The crisis in the US airline industry from the coronavirus continues to deepen, and soon airline employees could be paying the price.
United Airlines says it could be forced to cut payroll costs by as much as 60% if an airline industry bailout isn’t approved by Congress by the end of the month.
And Delta Air Lines now expects revenue to plunge 80% in the three months period that begins in April, according to a company filing.
A letter sent to United’s nearly 100,000 employees by CEO Oscar Munoz, President Scott Kirby and many of the airline’s union leaders warns that the drop in travel demand because of the coronavirus outbreak will force it to cut its April schedule by 60%
“If Congress doesn’t act on sufficient government support by the end of March, our company will begin to take the necessary steps to reduce our payroll in line with the 60% schedule reduction we announced for April. May’s schedule is likely to be cut even further.”
The reduced cost could come through employee furloughs, pay cuts or a combination of the two.
United, the nation’s second largest airline behind American, spent $12 billion on payroll and benefits in 2019. It announced on Sunday that it was cutting its schedule for April and May by 50%.
Its revised reduction of 60% to its April schedule is due to additional travel restrictions and steps to battle the virus outbreak. Yet even at that reduced rate of flying, United expects to fill only 20% to 30% of seats. That is far below the 84% of seats that it sold throughout last year, and less than half the roughly 65% of seats that an airline needs to sell to just break even.
Air travel has been hurt not just by strict restrictions on international travelers flying to the United States, but also by warnings from health professionals for Americans to avoid groups of more than 10 people, to stay close to home and to eliminate non-essential travel. Several states, including California, New York and Illinois, have announced orders telling citizens to stay home unless they are shopping for food or medicine, seeking medical attention or performing a job deemed to be essential.
Delta Air Lines CEO Ed Bastian also wrote to his airline’s employees Friday, revealing that the airline now expects that revenue there will plunge $10 billion, an 80% decline, in the second quarter of this year compared to a year ago.
“It’s also clear, given the underlying damage the virus has created to the overall economy, that demand recovery will take an extended period once the virus is contained,” he said.
Delta arranged for $2.6 billion in new borrowing and drew down an additional $3 billion in cash on an existing credit line, Bastian revealed. And he said about 13,000 of Delta’s more than 90,000 employees have agreed to take voluntary unpaid leaves.
He also defended past spending by the company, saying that most of the profits in recent years went into new aircraft and employees, not to share repurchases or dividends that benefit shareholders.
Earlier this week Bastian wrote another letter to employees in which he said the airline would cut 70% of it scheduled flights and park 600 of its jets, more than half of its fleet. He also warned that involuntary furloughs or pay cuts might be necessary.

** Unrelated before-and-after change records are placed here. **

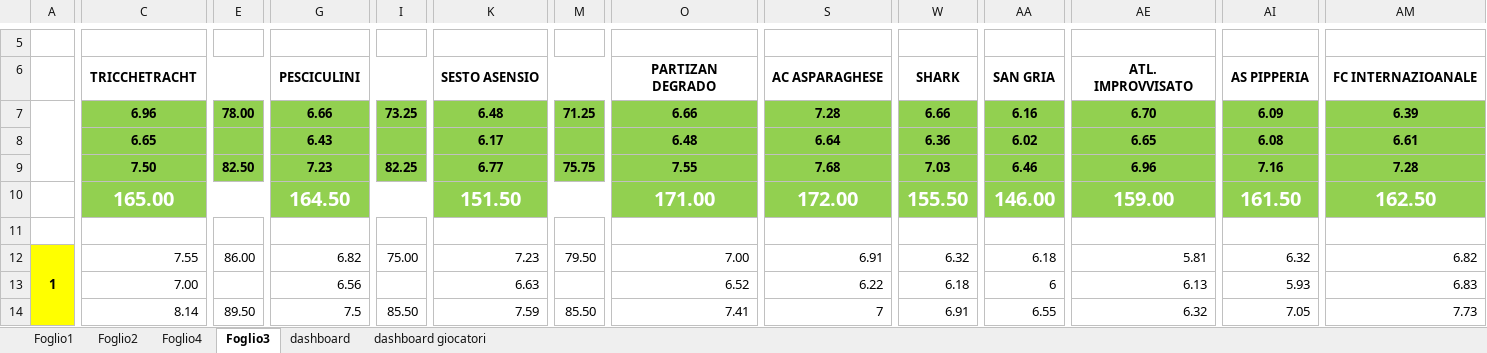
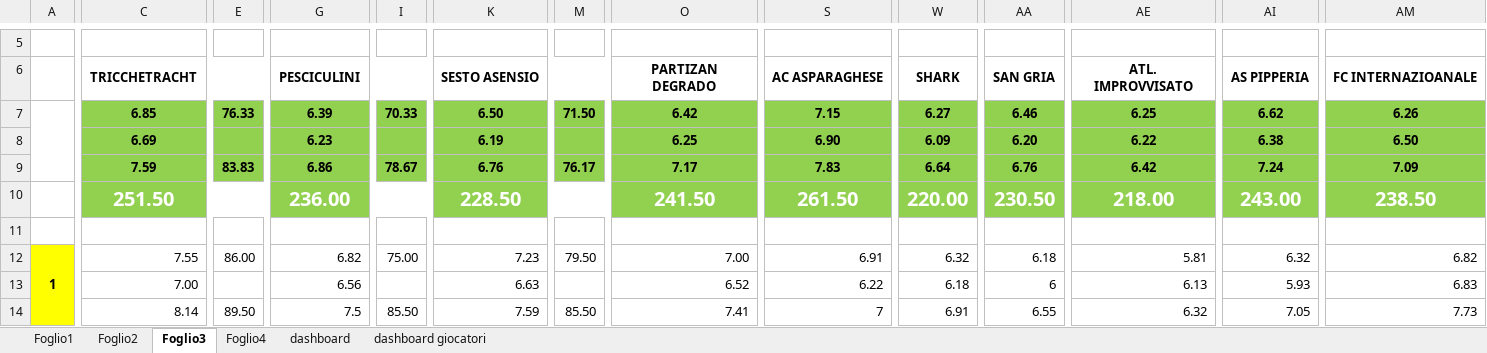
Before and after one commit to borrachosleague/Borracho-s-league-26-27, an Excel workbook: nuovo statistiche.xlsm, sheet Foglio3, drawn as a sheet; only a part is shown, gaps mark what is left out; values as stored, in another font and other column widths than the file's, no borders; removed rows and columns are numbered as before the commit, all else as after; rows hold the shown columns only; the diff covers the shown part only; the diff names each change by its address in the sheet, - before the commit and + after, or states it on an @@ line.

```diff
--- a/nuovo statistiche.xlsm (sheet Foglio3)
+++ b/nuovo statistiche.xlsm (sheet Foglio3)
@@ sheet tab order changed: Foglio1 | Foglio2 | Foglio3 | Foglio4 | dashboard | dashboard giocatori @@
-row 7:  | 6.96 | 78.00 | 6.66 | 73.25 | 6.48 | 71.25 | 6.66 | 7.28 | 6.66 | 6.16 | 6.70 | 6.09 | 6.39
+row 7:  | 6.85 | 76.33 | 6.39 | 70.33 | 6.50 | 71.50 | 6.42 | 7.15 | 6.27 | 6.46 | 6.25 | 6.62 | 6.26
-C8: 6.65
+C8: 6.69
-G8: 6.43
+G8: 6.23
-K8: 6.17
+K8: 6.19
-O8: 6.48
+O8: 6.25
-S8: 6.64
+S8: 6.90
-W8: 6.36
+W8: 6.09
-AA8: 6.02
+AA8: 6.20
-AE8: 6.65
+AE8: 6.22
-AI8: 6.08
+AI8: 6.38
-AM8: 6.61
+AM8: 6.50
-C9: 7.50
+C9: 7.59
-E9: 82.50
+E9: 83.83
-G9: 7.23
+G9: 6.86
-I9: 82.25
+I9: 78.67
-K9: 6.77
+K9: 6.76
-M9: 75.75
+M9: 76.17
-O9: 7.55
+O9: 7.17
-S9: 7.68
+S9: 7.83
-W9: 7.03
+W9: 6.64
-AA9: 6.46
+AA9: 6.76
-AE9: 6.96
+AE9: 6.42
-AI9: 7.16
+AI9: 7.24
-AM9: 7.28
+AM9: 7.09
-row 10:  | 165.00 |  | 164.50 |  | 151.50 |  | 171.00 | 172.00 | 155.50 | 146.00 | 159.00 | 161.50 | 162.50
+row 10:  | 251.50 |  | 236.00 |  | 228.50 |  | 241.50 | 261.50 | 220.00 | 230.50 | 218.00 | 243.00 | 238.50
```
Also changed, not shown: 3 added rows, 3 removed rows and 7 edited cells elsewhere in this sheet, sheet Foglio2, sheet Foglio1, sheet Foglio4, 2 other files.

“I know everyone is concerned about the security of your jobs and pay. Given the uncertainty about the duration of this crisis, we are not yet at a point to make any decisions,” he wrote on Wednesday. “And those are very painful decisions to even consider. In this unpredictable environment we can’t take any options off the table, but any steps that would affect your jobs or pay rates would be the absolute last thing we would do, and only if necessary to secure Delta’s long-term future.”
Labor leaders throughout the airline industry have joined with management in an effort to win quick approval of a $50 billion bailout of the nation’s passenger airlines and an additional $8 billion for the nation’s air cargo carriers. Management and union leadership at American Airlines sent a similar joint letter to Congressional leaders on Friday morning.
While there is significant bipartisan support in Congress for a bailout, the first version of the bill announced by Senate Republicans had all the aid going to airlines in the form of loan guarantees rather than half loans and half grants, as requested by the airlines.
United’s letter did not say whether it would need that mix of grants and loans, or if it could avoid payroll cost cuts if it got only loans rather than the requested $25 billion in grants.